The Hodag is a strange critter indeed and, until very recently, hardly ever seen. When Hoodoo opened the Hodag Canyon for skiing, the long-forgotten Hodag was spotted again. The story is that it migrated to Hoodoo Butte from Northern Wisconsin where it was last spotted by Eugene Shepard when it heard about the deep Hoodoo snow.
Even though Hodags are known to migrate to the best snow, that may be just a story. It is an extremely reclusive animal and certainly on the endangered species list. But if you happen across one on the slopes, don’t worry. Hodags actually thrive best around people. It couldn’t be happier than if there was a base of 20 to 30 feet of powder with skiers flying by.
What exactly does a Hodag do? Well, have you ever fallen down on the snow? If so, it was probably a Hodag grabbing your ski as you went by. Or did you ever lose a glove or other piece of gear on the slopes? Yep. A Hodag got them. Nonsense you say? Well, maybe so. But then, what else can explain those awful moguls and odd claw-like tracks? It doesn’t take long to know that there’s mischief afoot.

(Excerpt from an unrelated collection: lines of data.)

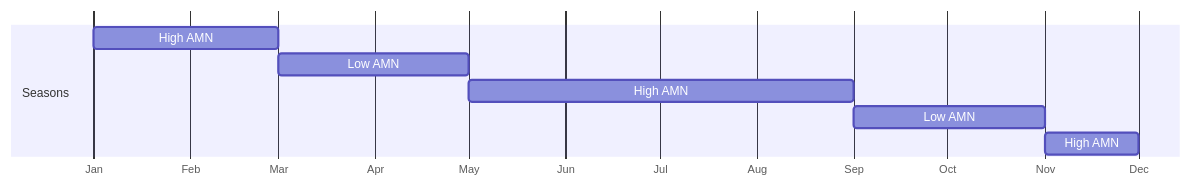
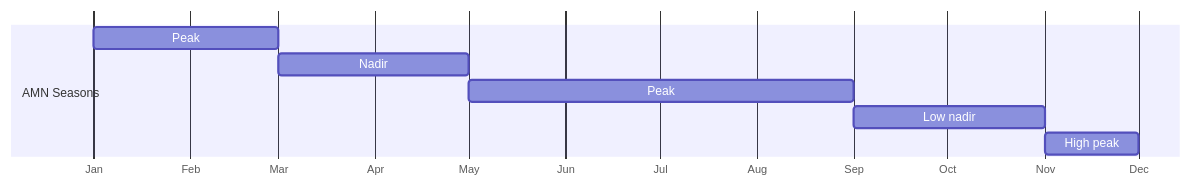
One commit to nutimes/som-sam-admit changed the fifth of 10 diagrams in report.qmd. Above: the diagram before and after it, drawn with Mermaid. The commit also changed other lines of this file, not shown here.

````diff
--- a/report.qmd
+++ b/report.qmd
@@ -637,14 +637,14 @@
 ```{mermaid}
 %%| label: fig-amn-seasonal-calendar-riverine
 %%| fig-cap: AMN seasonal calendar for riverine livelihood systems
 gantt
     dateFormat M
     axisFormat %b
     todayMarker off
-    section Seasons
-    High AMN :1, 3
-    Low AMN :3, 5
-    High AMN :5, 9
-    Low AMN :9, 11
-    High AMN :11, 12
+    section AMN Seasons
+    Peak :1, 3
+    Nadir :3, 5
+    Peak :5, 9
+    Low nadir :9, 11
+    High peak :11, 12
 ```
````
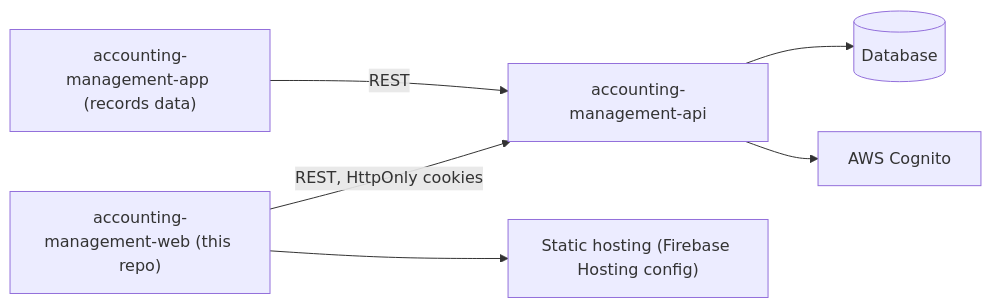
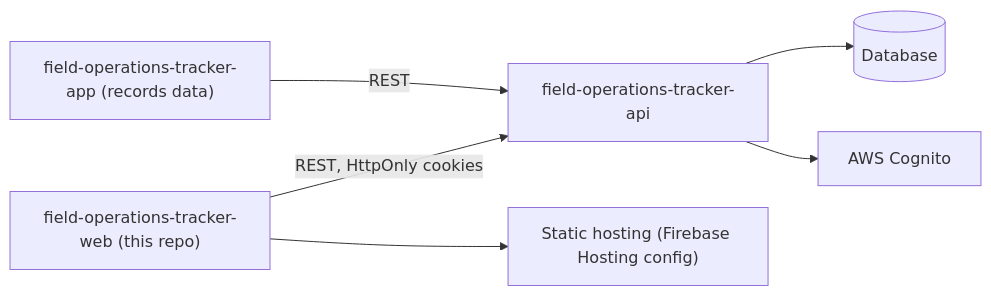
Before and after one commit to mkwitko/field-operations-tracker-web: the first of 2 diagrams in README.md, drawn with Mermaid. The commit also changed other lines of this file and 8 other files, not shown here.

Commit message:
chore: rename to field-operations-tracker-web and move contact details to env vars

````diff
--- a/README.md
+++ b/README.md
@@ -18,8 +18,8 @@
 ```mermaid
 flowchart LR
-  Mobile["accounting-management-app (records data)"] -->|REST| API["accounting-management-api"]
-  Web["accounting-management-web (this repo)"] -->|"REST, HttpOnly cookies"| API
+  Mobile["field-operations-tracker-app (records data)"] -->|REST| API["field-operations-tracker-api"]
+  Web["field-operations-tracker-web (this repo)"] -->|"REST, HttpOnly cookies"| API
   API --> DB[(Database)]
   API --> Cognito[AWS Cognito]
   Web --> Hosting["Static hosting (Firebase Hosting config)"]
 ```
````
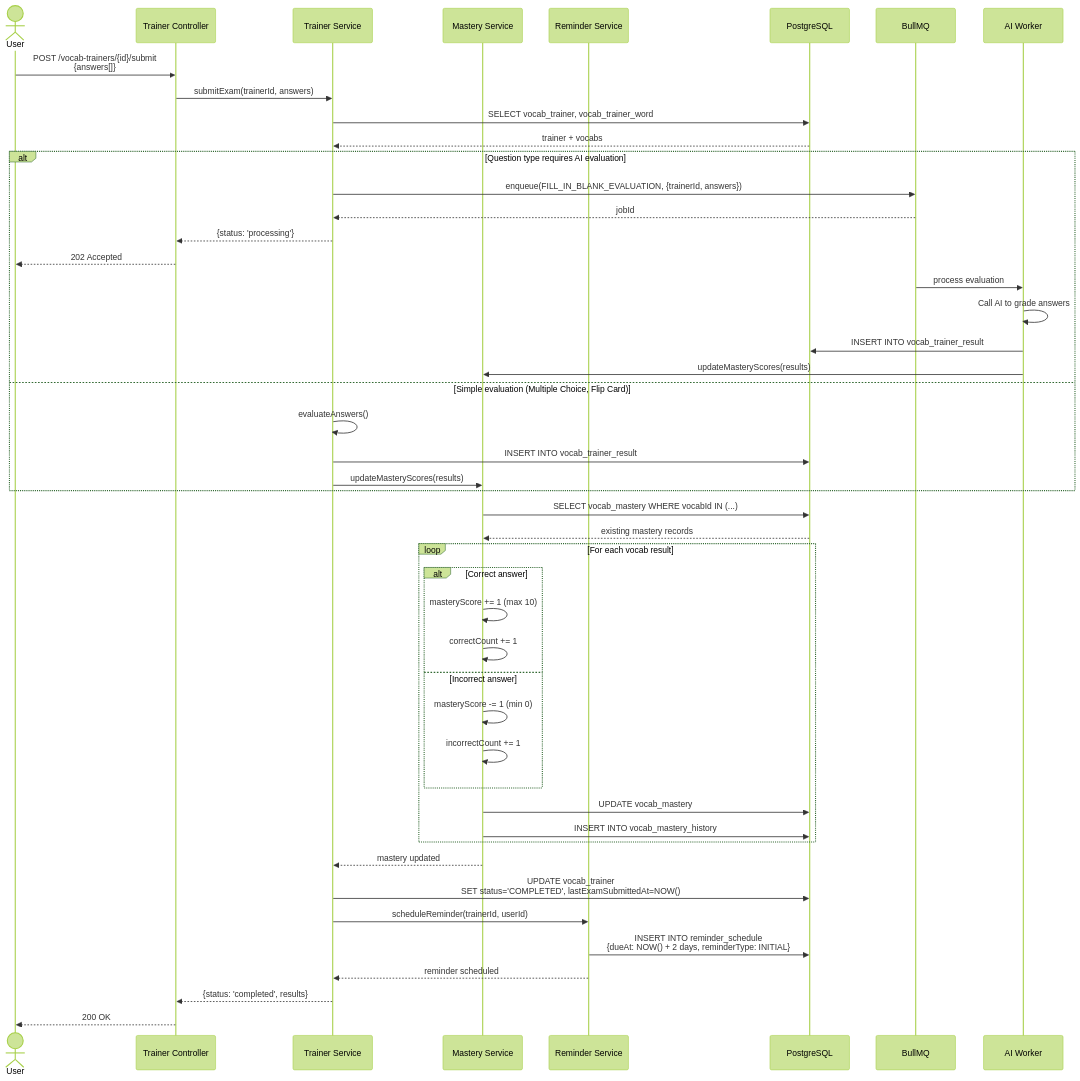
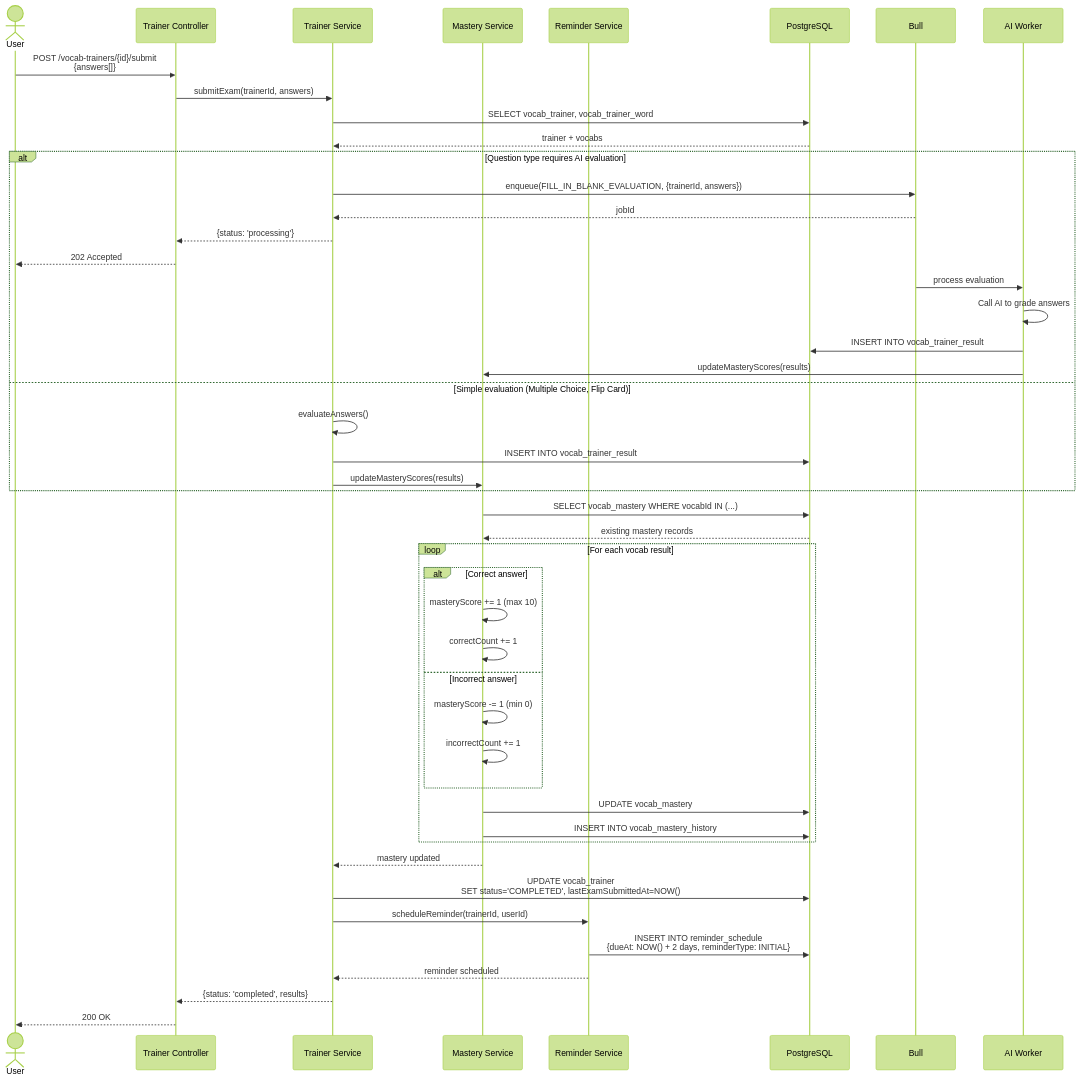
One commit to ngocxxu/vocab-management-be-2 changed the fifth of 7 diagrams in docs/architecture.md. Above: the diagram before and after it, drawn with Mermaid (forest theme). The commit also changed other lines of this file and 50 other files, not shown here.

````diff
--- a/docs/architecture.md
+++ b/docs/architecture.md
@@ -695,57 +695,57 @@
 ```mermaid
 sequenceDiagram
     actor User
     participant API as Trainer Controller
     participant TrainerSvc as Trainer Service
     participant MasterySvc as Mastery Service
     participant ReminderSvc as Reminder Service
     participant DB as PostgreSQL
-    participant Queue as BullMQ
+    participant Queue as Bull
     participant AIWorker as AI Worker
 
     User->>API: POST /vocab-trainers/{id}/submit<br/>{answers[]}
     API->>TrainerSvc: submitExam(trainerId, answers)
     TrainerSvc->>DB: SELECT vocab_trainer, vocab_trainer_word
     DB-->>TrainerSvc: trainer + vocabs
 
     alt Question type requires AI evaluation
         TrainerSvc->>Queue: enqueue(FILL_IN_BLANK_EVALUATION, {trainerId, answers})
         Queue-->>TrainerSvc: jobId
         TrainerSvc-->>API: {status: 'processing'}
         API-->>User: 202 Accepted
 
         Queue->>AIWorker: process evaluation
         AIWorker->>AIWorker: Call AI to grade answers
         AIWorker->>DB: INSERT INTO vocab_trainer_result
         AIWorker->>MasterySvc: updateMasteryScores(results)
     else Simple evaluation (Multiple Choice, Flip Card)
         TrainerSvc->>TrainerSvc: evaluateAnswers()
         TrainerSvc->>DB: INSERT INTO vocab_trainer_result
         TrainerSvc->>MasterySvc: updateMasteryScores(results)
     end
 
     MasterySvc->>DB: SELECT vocab_mastery WHERE vocabId IN (...)
     DB-->>MasterySvc: existing mastery records
 
     loop For each vocab result
         alt Correct answer
             MasterySvc->>MasterySvc: masteryScore += 1 (max 10)
             MasterySvc->>MasterySvc: correctCount += 1
         else Incorrect answer
             MasterySvc->>MasterySvc: masteryScore -= 1 (min 0)
             MasterySvc->>MasterySvc: incorrectCount += 1
         end
         MasterySvc->>DB: UPDATE vocab_mastery
         MasterySvc->>DB: INSERT INTO vocab_mastery_history
     end
 
     MasterySvc-->>TrainerSvc: mastery updated
     TrainerSvc->>DB: UPDATE vocab_trainer<br/>SET status='COMPLETED', lastExamSubmittedAt=NOW()
 
     TrainerSvc->>ReminderSvc: scheduleReminder(trainerId, userId)
     ReminderSvc->>DB: INSERT INTO reminder_schedule<br/>{dueAt: NOW() + 2 days, reminderType: INITIAL}
     ReminderSvc-->>TrainerSvc: reminder scheduled
 
     TrainerSvc-->>API: {status: 'completed', results}
     API-->>User: 200 OK
 ```
````
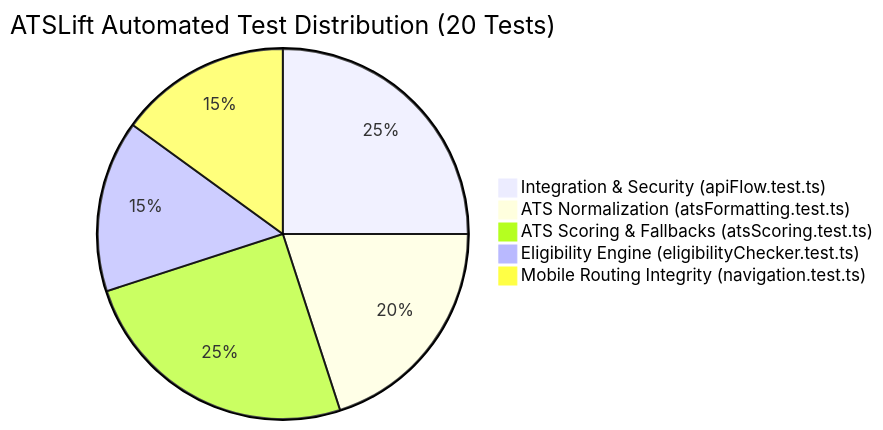
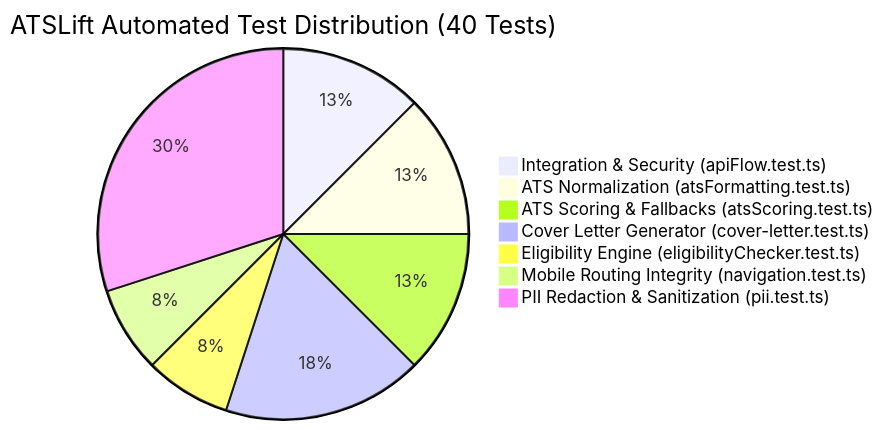
The diagram in doc/testing-strategy.md (Nithin1138/ResumeForge), drawn with Mermaid before and after one commit. The commit also changed other lines of this file, not shown here.

Commit message:
docs: update testing strategy to reflect 40 tests across 11 suites

````diff
--- a/doc/testing-strategy.md
+++ b/doc/testing-strategy.md
@@ -21,8 +21,10 @@
 ```mermaid
-pie title ATSLift Automated Test Distribution (20 Tests)
+pie title ATSLift Automated Test Distribution (40 Tests)
     "Integration & Security (apiFlow.test.ts)" : 5
-    "ATS Normalization (atsFormatting.test.ts)" : 4
+    "ATS Normalization (atsFormatting.test.ts)" : 5
     "ATS Scoring & Fallbacks (atsScoring.test.ts)" : 5
+    "Cover Letter Generator (cover-letter.test.ts)" : 7
     "Eligibility Engine (eligibilityChecker.test.ts)" : 3
     "Mobile Routing Integrity (navigation.test.ts)" : 3
+    "PII Redaction & Sanitization (pii.test.ts)" : 12
 ```
````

So the next time you’re out, tip your ski to the Hodag, the oddest phenomenon in the Cascades and known in these mountains to reside only in the snow of Hoodoo.